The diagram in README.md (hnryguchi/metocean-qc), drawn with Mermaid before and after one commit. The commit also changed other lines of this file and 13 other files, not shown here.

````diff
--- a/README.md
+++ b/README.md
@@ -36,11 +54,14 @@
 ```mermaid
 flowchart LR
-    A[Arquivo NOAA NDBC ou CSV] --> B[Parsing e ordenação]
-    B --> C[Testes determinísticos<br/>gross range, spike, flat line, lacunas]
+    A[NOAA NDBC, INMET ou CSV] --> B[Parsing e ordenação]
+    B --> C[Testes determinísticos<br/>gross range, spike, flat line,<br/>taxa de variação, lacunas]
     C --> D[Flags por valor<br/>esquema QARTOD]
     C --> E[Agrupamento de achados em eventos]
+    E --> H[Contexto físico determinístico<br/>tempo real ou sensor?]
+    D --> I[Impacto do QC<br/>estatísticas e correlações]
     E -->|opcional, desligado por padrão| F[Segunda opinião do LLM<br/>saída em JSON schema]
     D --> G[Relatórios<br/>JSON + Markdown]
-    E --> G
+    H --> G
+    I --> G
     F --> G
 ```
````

--*--

_ASSIGNED TASK_
The lines you need run from the one containing "C --> E[Agrupamento" to the end of the listing. Output exactly those, both ends included.

_EXERCISE ANSWER_
     C --> E[Agrupamento de achados em eventos]
+    E --> H[Contexto físico determinístico<br/>tempo real ou sensor?]
+    D --> I[Impacto do QC<br/>estatísticas e correlações]
     E -->|opcional, desligado por padrão| F[Segunda opinião do LLM<br/>saída em JSON schema]
     D --> G[Relatórios<br/>JSON + Markdown]
-    E --> G
+    H --> G
+    I --> G
     F --> G
 ```
````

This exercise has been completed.